During the celebration of the 97th ExCo Meeting in Vienna, the ExCo Members discussed various topics, including Task updates, Preliminary Proposals for Tasks, Workplans for future Tasks. Additionally, the following tasks have been approved: 

Task 48: “Future Demand of Hydrogen in Industry”  

The use of hydrogen in various industries is crucial for advancing toward a carbon-neutral economy, as highlighted by the Net Zero Industry Mission. It’s important to closely monitor R&D and technical progress in each sector and track implementation scenarios. Decarbonizing industrial processes won’t rely solely on clean hydrogen; other technologies like direct electrification will also play a role. When assessing industrial sector roadmaps, it’s vital to consider decarbonization strategies and their implications for hydrogen. The new task aims to identify how hydrogen can be applied across different industries, spanning a 36-month period starting in 2024. 
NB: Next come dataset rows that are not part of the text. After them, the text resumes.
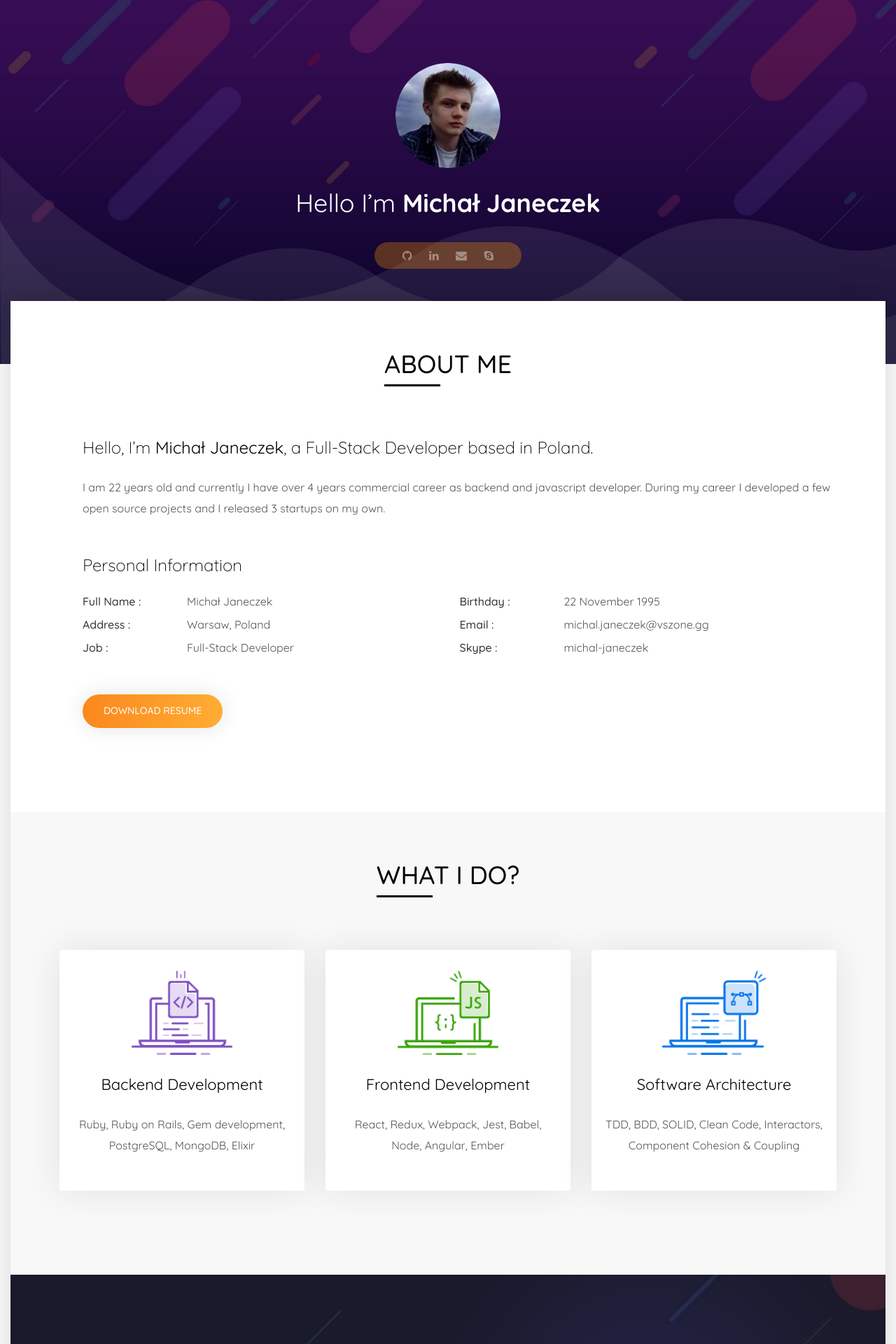
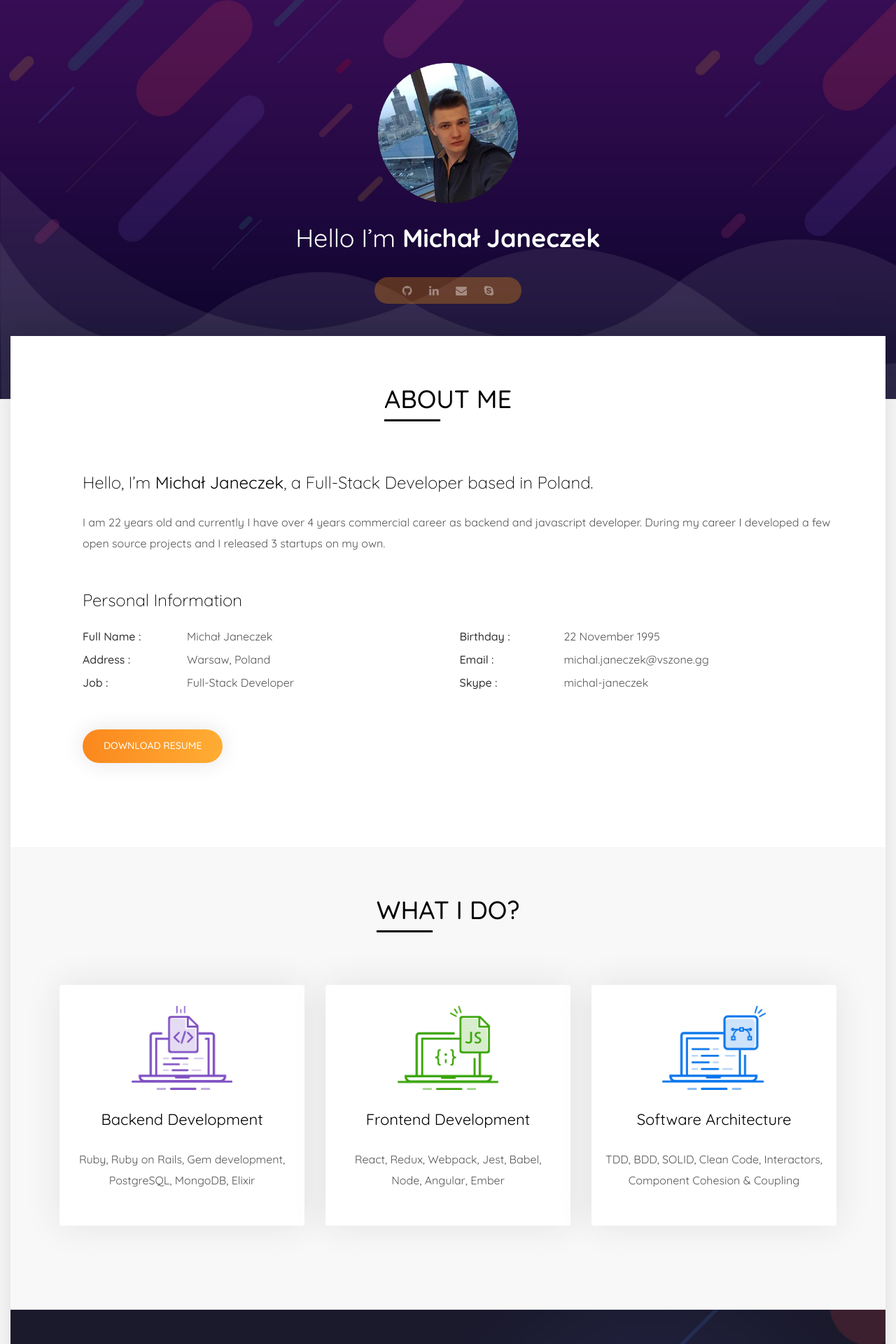
Before and after one commit to mjaneczek/mjaneczek.github.io, a Jekyll site: the page built from index.html, in a window 1280 px wide. Shown: the top 1920 px of the page at 70% size. Built offline with Jekyll 4.4.1, drawn with Linux system fonts in a browser that asks for light colours.

Commit message:
Update hero-round.png

```diff
--- a/assets/css/style.css
+++ b/assets/css/style.css
@@ -1504,3 +1504,7 @@ input, textarea {
   display: -ms-flexbox;
   display:         flex;
 }
+
+.intro-hero-img {
+  width: 200px;
+}
```
Also changed, not shown: assets/img/hero-round.png.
Task 49: “Natural Hydrogen”  

Task 49, Natural H2, spans two years and aims to raise awareness about research and exploration of natural hydrogen. The diverse group involved reports on developments, offers research recommendations and assists with budget allocation. Best practices in exploration and production are promoted, with a focus on developing models for assessing reserves and production economics. Advocacy for an appropriate legal framework and knowledge exchange between countries is prioritized. In addition, identifying infrastructure and financing needs and addressing associated risks are also key objectives. 
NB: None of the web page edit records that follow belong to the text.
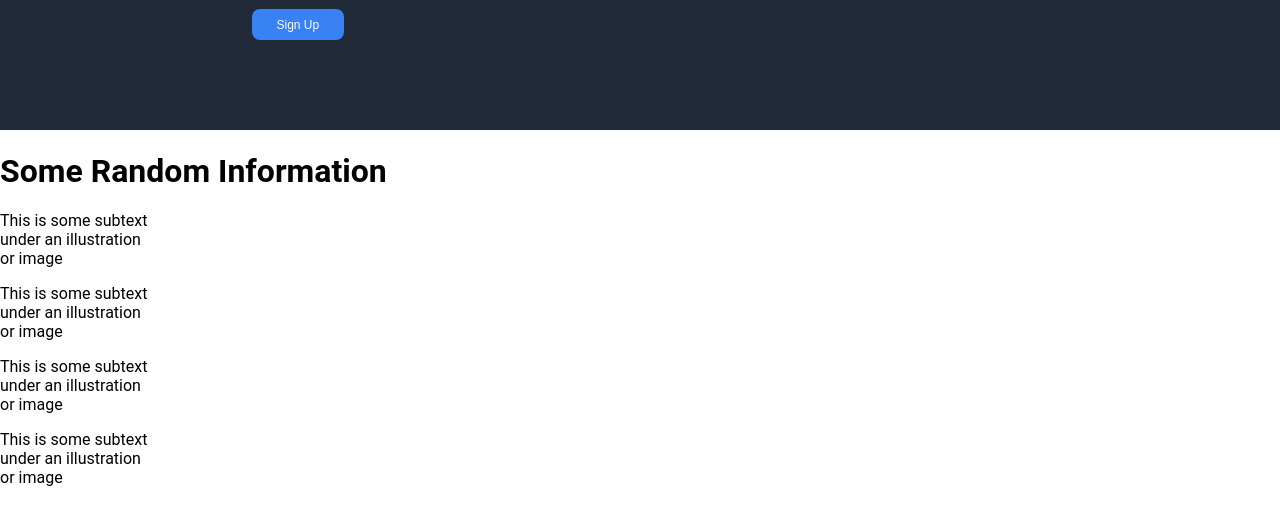
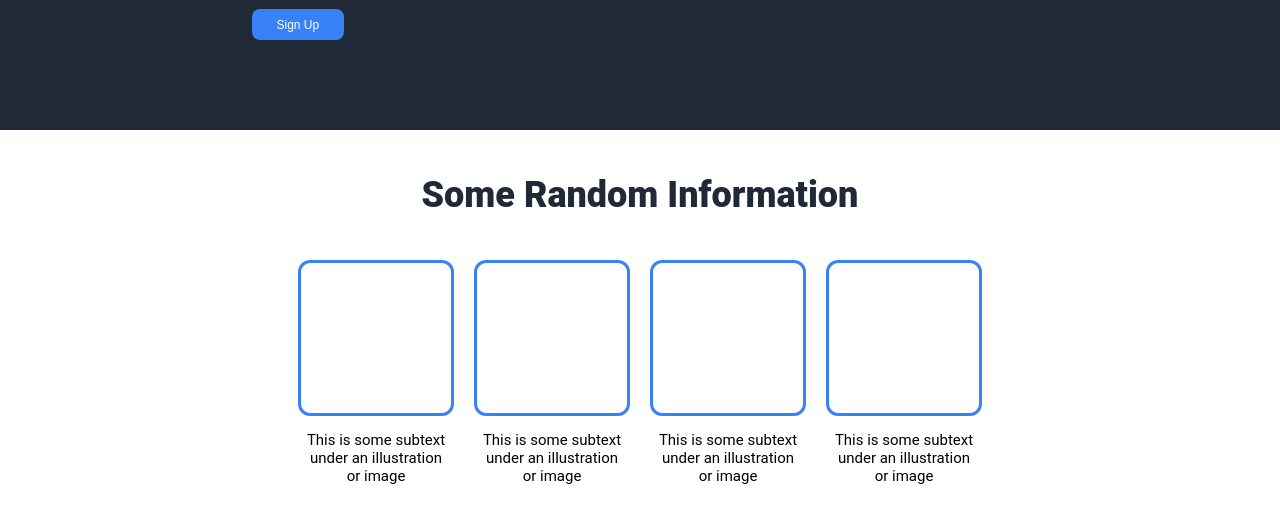
Before and after one commit to parthiv-2006/Landing-Page, a plain HTML site: page index.html in a window 1280 px wide. Shown: the part 268-792 px from the top of the page. Drawn offline with Linux system fonts and the light colour scheme.

Commit message:
added styling for information section

```diff
--- a/style.css
+++ b/style.css
@@ -65,3 +65,33 @@ a {
     width: 350px;
     height: auto;
 }
+
+/** styling for information-section**/
+
+.information-section h1 {
+    text-align: center;
+    font-size: 36px;
+    color: #1F2937;
+    font-weight: 900;
+    padding: 20px;
+}
+
+.cards {
+    display: flex;
+    justify-content: center;
+    align-items: center;
+    gap: 20px;
+}
+
+.card-image-placeholder {
+    width: 150px;
+    height: 150px;
+    border: 3px solid;
+    border-radius: 12px;
+    border-color: #3882F6;
+}
+
+.card p {
+    text-align: center;
+    font-size: 15px;
+}
```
Task 50: “Cost and Carbon Intensity Analysis and Models Comparison of Hydrogen Supply Chains” 

The main objective of this Task is to identify cost and GHG emissions drivers and key uncertainties in these factors for establishing Hydrogen Supply Chains, thereby fostering a global market for hydrogen as a commodity for decarbonization of the global energy system that includes transportation, industry, building and power sectors This new Task aims to enhance our understanding of the models used to calculate costs and greenhouse gas emissions intensity in international hydrogen supply chains. The findings will help identify key factors driving costs and emissions, providing valuable recommendations for policymakers. Institutions will work together to compare their cost models, aiming to decrease uncertainties and address remaining issues. The results of this comparison will be compiled into a report and published as part of the IEA Hydrogen TCP. 

The addition of these new tasks to the Hydrogen TCP agenda marks significant progress towards realizing the goals outlined in the H2TCP’s Strategic Plan.